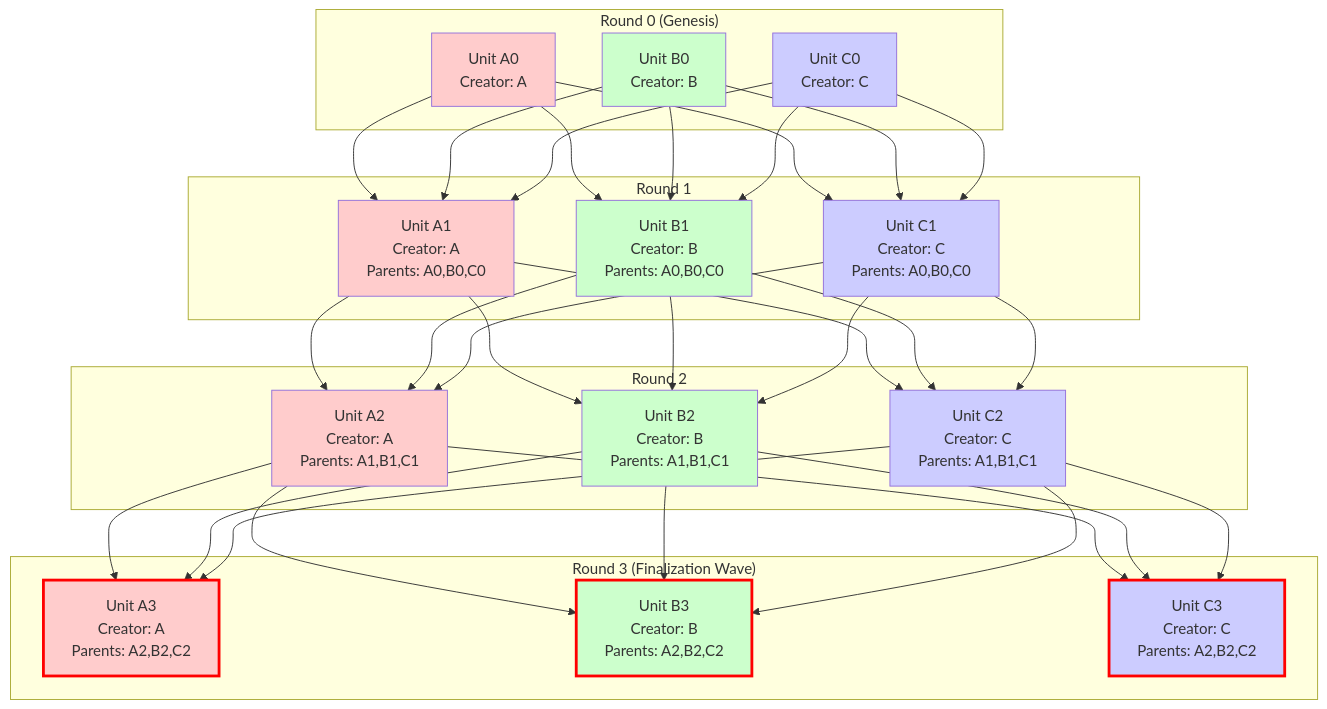
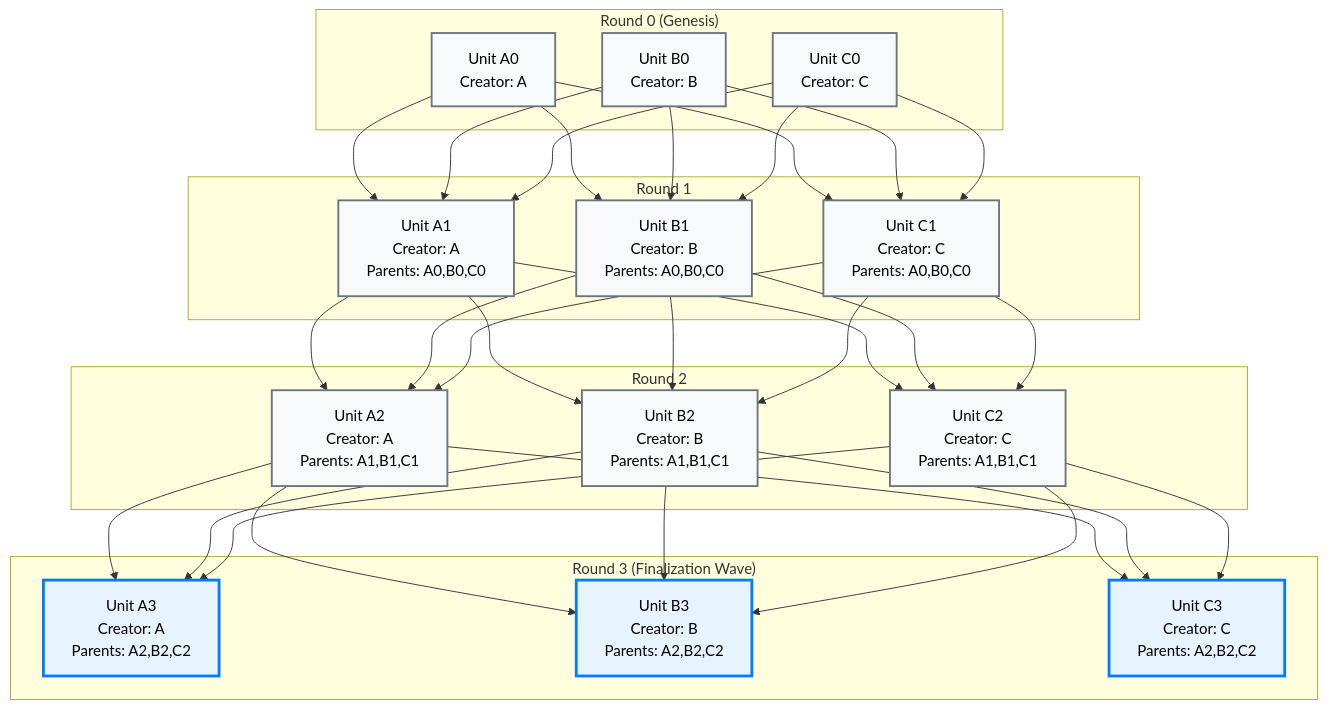
The third of 4 diagrams in Blockchain/Networks/Aleph Zero/AlephBFT/AlephBFT Consensus Protocol- Technical Analysis.md (ljg-cqu/knowledge), drawn with Mermaid before and after one commit. The commit also changed other lines of this file, not shown here.

First line of the commit message:
Updates flowchart styles for better readability

````diff
--- a/Blockchain/Networks/Aleph Zero/AlephBFT/AlephBFT Consensus Protocol- Technical Analysis.md
+++ b/Blockchain/Networks/Aleph Zero/AlephBFT/AlephBFT Consensus Protocol- Technical Analysis.md
@@ -225,75 +225,75 @@
 ```mermaid
 graph TB
     subgraph "Round 0 (Genesis)"
         A0["Unit A0<br/>Creator: A"]
         B0["Unit B0<br/>Creator: B"]
         C0["Unit C0<br/>Creator: C"]
     end
     
     subgraph "Round 1"
         A1["Unit A1<br/>Creator: A<br/>Parents: A0,B0,C0"]
         B1["Unit B1<br/>Creator: B<br/>Parents: A0,B0,C0"]
         C1["Unit C1<br/>Creator: C<br/>Parents: A0,B0,C0"]
     end
     
     subgraph "Round 2"
         A2["Unit A2<br/>Creator: A<br/>Parents: A1,B1,C1"]
         B2["Unit B2<br/>Creator: B<br/>Parents: A1,B1,C1"]
         C2["Unit C2<br/>Creator: C<br/>Parents: A1,B1,C1"]
     end
     
     subgraph "Round 3 (Finalization Wave)"
         A3["Unit A3<br/>Creator: A<br/>Parents: A2,B2,C2"]
         B3["Unit B3<br/>Creator: B<br/>Parents: A2,B2,C2"]
         C3["Unit C3<br/>Creator: C<br/>Parents: A2,B2,C2"]
     end
 
     A0 --> A1
     B0 --> A1
     C0 --> A1
     
     A0 --> B1
     B0 --> B1
     C0 --> B1
     
     A0 --> C1
     B0 --> C1
     C0 --> C1
     
     A1 --> A2
     B1 --> A2
     C1 --> A2
     
     A1 --> B2
     B1 --> B2
     C1 --> B2
     
     A1 --> C2
     B1 --> C2
     C1 --> C2
     
     A2 --> A3
     B2 --> A3
     C2 --> A3
     
     A2 --> B3
     B2 --> B3
     C2 --> B3
     
     A2 --> C3
     B2 --> C3
     C2 --> C3
 
-    style A0 fill:#ffcccc
-    style B0 fill:#ccffcc
-    style C0 fill:#ccccff
-    style A1 fill:#ffcccc
-    style B1 fill:#ccffcc
-    style C1 fill:#ccccff
-    style A2 fill:#ffcccc
-    style B2 fill:#ccffcc
-    style C2 fill:#ccccff
-    style A3 fill:#ffcccc,stroke:#ff0000,stroke-width:3px
-    style B3 fill:#ccffcc,stroke:#ff0000,stroke-width:3px
-    style C3 fill:#ccccff,stroke:#ff0000,stroke-width:3px
+    style A0 fill:#f8f9fa,stroke:#6c757d,stroke-width:2px,color:#000
+    style B0 fill:#f8f9fa,stroke:#6c757d,stroke-width:2px,color:#000
+    style C0 fill:#f8f9fa,stroke:#6c757d,stroke-width:2px,color:#000
+    style A1 fill:#f8f9fa,stroke:#6c757d,stroke-width:2px,color:#000
+    style B1 fill:#f8f9fa,stroke:#6c757d,stroke-width:2px,color:#000
+    style C1 fill:#f8f9fa,stroke:#6c757d,stroke-width:2px,color:#000
+    style A2 fill:#f8f9fa,stroke:#6c757d,stroke-width:2px,color:#000
+    style B2 fill:#f8f9fa,stroke:#6c757d,stroke-width:2px,color:#000
+    style C2 fill:#f8f9fa,stroke:#6c757d,stroke-width:2px,color:#000
+    style A3 fill:#e7f3ff,stroke:#007bff,stroke-width:3px,color:#000
+    style B3 fill:#e7f3ff,stroke:#007bff,stroke-width:3px,color:#000
+    style C3 fill:#e7f3ff,stroke:#007bff,stroke-width:3px,color:#000
 ```
````
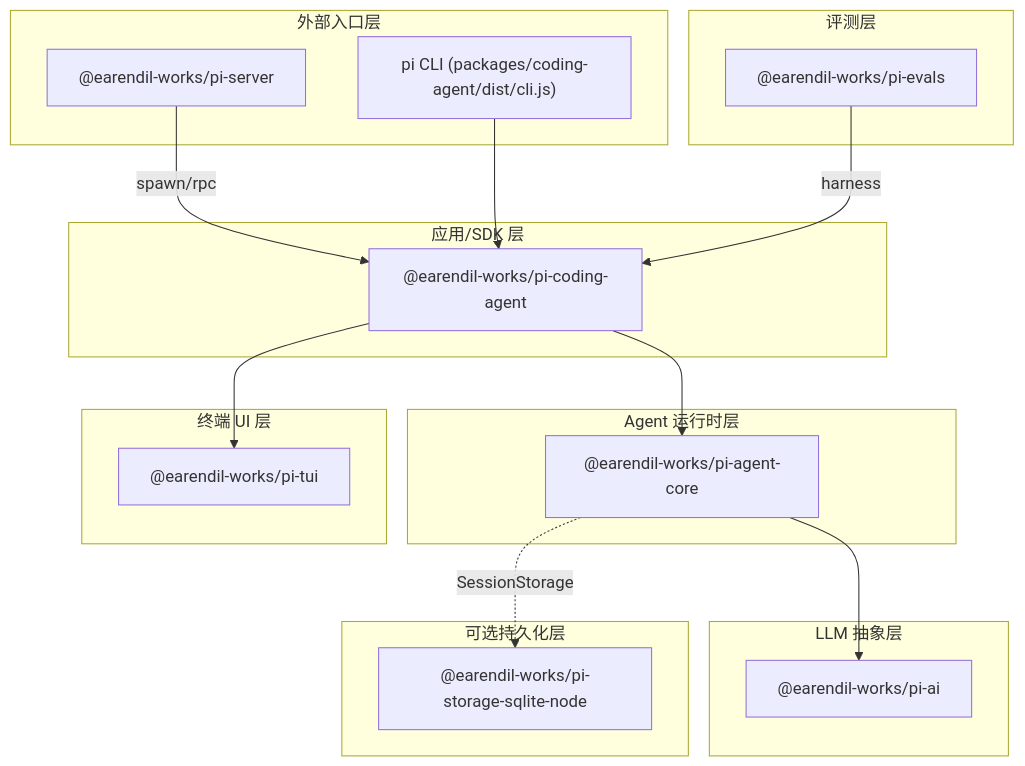
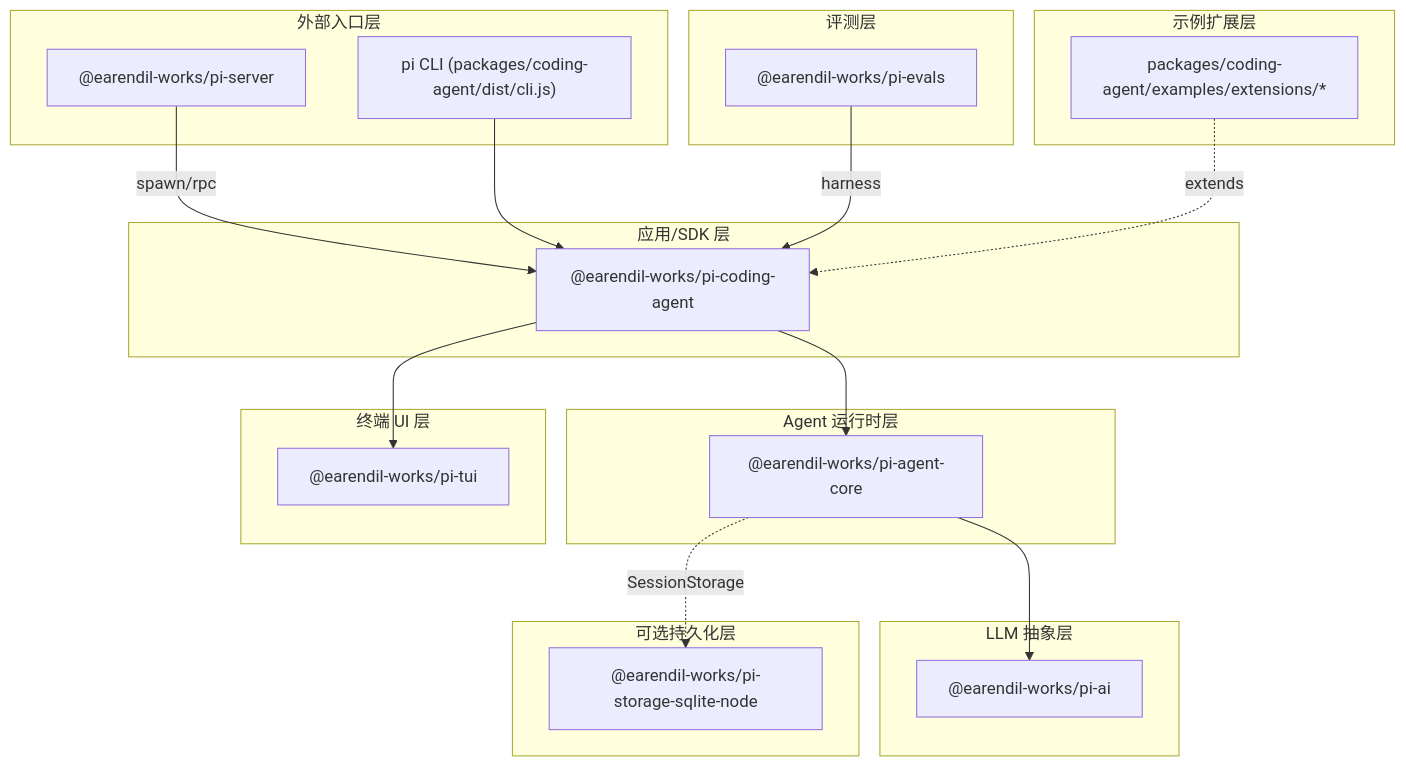
The second of 7 diagrams in docs/architecture.md (jefby/pi), drawn with Mermaid before and after one commit. The commit also changed other lines of this file, not shown here.

Commit message:
docs: update architecture.md to reflect current codebase

````diff
--- a/docs/architecture.md
+++ b/docs/architecture.md
@@ -76,39 +76,44 @@
 ```mermaid
 flowchart TB
     subgraph Layer7["外部入口层"]
         ServerPkg["@earendil-works/pi-server"]
         CodingAgentCli["pi CLI (packages/coding-agent/dist/cli.js)"]
     end
 
     subgraph Layer6["应用/SDK 层"]
         CodingAgent["@earendil-works/pi-coding-agent"]
     end
 
     subgraph Layer5["Agent 运行时层"]
         AgentCore["@earendil-works/pi-agent-core"]
     end
 
     subgraph Layer4["LLM 抽象层"]
         AI["@earendil-works/pi-ai"]
     end
 
     subgraph Layer3["终端 UI 层"]
         TUI["@earendil-works/pi-tui"]
     end
 
     subgraph Layer2["可选持久化层"]
         Storage["@earendil-works/pi-storage-sqlite-node"]
     end
 
     subgraph Layer1["评测层"]
         Evals["@earendil-works/pi-evals"]
     end
 
+    subgraph Layer0["示例扩展层"]
+        Examples["packages/coding-agent/examples/extensions/*"]
+    end
+
     ServerPkg -->|spawn/rpc| CodingAgent
     CodingAgentCli --> CodingAgent
     CodingAgent --> AgentCore
     CodingAgent --> TUI
     AgentCore --> AI
     AgentCore -.->|SessionStorage| Storage
     Evals -->|harness| CodingAgent
+    Examples -.->|extends| CodingAgent
 ```
````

┄┄┄┄┄┄┄┄┄┄

From the first record to the last, restate everything exactly but omit the pictures.

• **WRITTEN REPLY**
The third of 4 diagrams in Blockchain/Networks/Aleph Zero/AlephBFT/AlephBFT Consensus Protocol- Technical Analysis.md (ljg-cqu/knowledge), drawn with Mermaid before and after one commit. The commit also changed other lines of this file, not shown here.

First line of the commit message:
Updates flowchart styles for better readability

````diff
--- a/Blockchain/Networks/Aleph Zero/AlephBFT/AlephBFT Consensus Protocol- Technical Analysis.md
+++ b/Blockchain/Networks/Aleph Zero/AlephBFT/AlephBFT Consensus Protocol- Technical Analysis.md
@@ -225,75 +225,75 @@
 ```mermaid
 graph TB
     subgraph "Round 0 (Genesis)"
         A0["Unit A0<br/>Creator: A"]
         B0["Unit B0<br/>Creator: B"]
         C0["Unit C0<br/>Creator: C"]
     end
     
     subgraph "Round 1"
         A1["Unit A1<br/>Creator: A<br/>Parents: A0,B0,C0"]
         B1["Unit B1<br/>Creator: B<br/>Parents: A0,B0,C0"]
         C1["Unit C1<br/>Creator: C<br/>Parents: A0,B0,C0"]
     end
     
     subgraph "Round 2"
         A2["Unit A2<br/>Creator: A<br/>Parents: A1,B1,C1"]
         B2["Unit B2<br/>Creator: B<br/>Parents: A1,B1,C1"]
         C2["Unit C2<br/>Creator: C<br/>Parents: A1,B1,C1"]
     end
     
     subgraph "Round 3 (Finalization Wave)"
         A3["Unit A3<br/>Creator: A<br/>Parents: A2,B2,C2"]
         B3["Unit B3<br/>Creator: B<br/>Parents: A2,B2,C2"]
         C3["Unit C3<br/>Creator: C<br/>Parents: A2,B2,C2"]
     end
 
     A0 --> A1
     B0 --> A1
     C0 --> A1
     
     A0 --> B1
     B0 --> B1
     C0 --> B1
     
     A0 --> C1
     B0 --> C1
     C0 --> C1
     
     A1 --> A2
     B1 --> A2
     C1 --> A2
     
     A1 --> B2
     B1 --> B2
     C1 --> B2
     
     A1 --> C2
     B1 --> C2
     C1 --> C2
     
     A2 --> A3
     B2 --> A3
     C2 --> A3
     
     A2 --> B3
     B2 --> B3
     C2 --> B3
     
     A2 --> C3
     B2 --> C3
     C2 --> C3
 
-    style A0 fill:#ffcccc
-    style B0 fill:#ccffcc
-    style C0 fill:#ccccff
-    style A1 fill:#ffcccc
-    style B1 fill:#ccffcc
-    style C1 fill:#ccccff
-    style A2 fill:#ffcccc
-    style B2 fill:#ccffcc
-    style C2 fill:#ccccff
-    style A3 fill:#ffcccc,stroke:#ff0000,stroke-width:3px
-    style B3 fill:#ccffcc,stroke:#ff0000,stroke-width:3px
-    style C3 fill:#ccccff,stroke:#ff0000,stroke-width:3px
+    style A0 fill:#f8f9fa,stroke:#6c757d,stroke-width:2px,color:#000
+    style B0 fill:#f8f9fa,stroke:#6c757d,stroke-width:2px,color:#000
+    style C0 fill:#f8f9fa,stroke:#6c757d,stroke-width:2px,color:#000
+    style A1 fill:#f8f9fa,stroke:#6c757d,stroke-width:2px,color:#000
+    style B1 fill:#f8f9fa,stroke:#6c757d,stroke-width:2px,color:#000
+    style C1 fill:#f8f9fa,stroke:#6c757d,stroke-width:2px,color:#000
+    style A2 fill:#f8f9fa,stroke:#6c757d,stroke-width:2px,color:#000
+    style B2 fill:#f8f9fa,stroke:#6c757d,stroke-width:2px,color:#000
+    style C2 fill:#f8f9fa,stroke:#6c757d,stroke-width:2px,color:#000
+    style A3 fill:#e7f3ff,stroke:#007bff,stroke-width:3px,color:#000
+    style B3 fill:#e7f3ff,stroke:#007bff,stroke-width:3px,color:#000
+    style C3 fill:#e7f3ff,stroke:#007bff,stroke-width:3px,color:#000
 ```
````
The second of 7 diagrams in docs/architecture.md (jefby/pi), drawn with Mermaid before and after one commit. The commit also changed other lines of this file, not shown here.

Commit message:
docs: update architecture.md to reflect current codebase

````diff
--- a/docs/architecture.md
+++ b/docs/architecture.md
@@ -76,39 +76,44 @@
 ```mermaid
 flowchart TB
     subgraph Layer7["外部入口层"]
         ServerPkg["@earendil-works/pi-server"]
         CodingAgentCli["pi CLI (packages/coding-agent/dist/cli.js)"]
     end
 
     subgraph Layer6["应用/SDK 层"]
         CodingAgent["@earendil-works/pi-coding-agent"]
     end
 
     subgraph Layer5["Agent 运行时层"]
         AgentCore["@earendil-works/pi-agent-core"]
     end
 
     subgraph Layer4["LLM 抽象层"]
         AI["@earendil-works/pi-ai"]
     end
 
     subgraph Layer3["终端 UI 层"]
         TUI["@earendil-works/pi-tui"]
     end
 
     subgraph Layer2["可选持久化层"]
         Storage["@earendil-works/pi-storage-sqlite-node"]
     end
 
     subgraph Layer1["评测层"]
         Evals["@earendil-works/pi-evals"]
     end
 
+    subgraph Layer0["示例扩展层"]
+        Examples["packages/coding-agent/examples/extensions/*"]
+    end
+
     ServerPkg -->|spawn/rpc| CodingAgent
     CodingAgentCli --> CodingAgent
     CodingAgent --> AgentCore
     CodingAgent --> TUI
     AgentCore --> AI
     AgentCore -.->|SessionStorage| Storage
     Evals -->|harness| CodingAgent
+    Examples -.->|extends| CodingAgent
 ```
````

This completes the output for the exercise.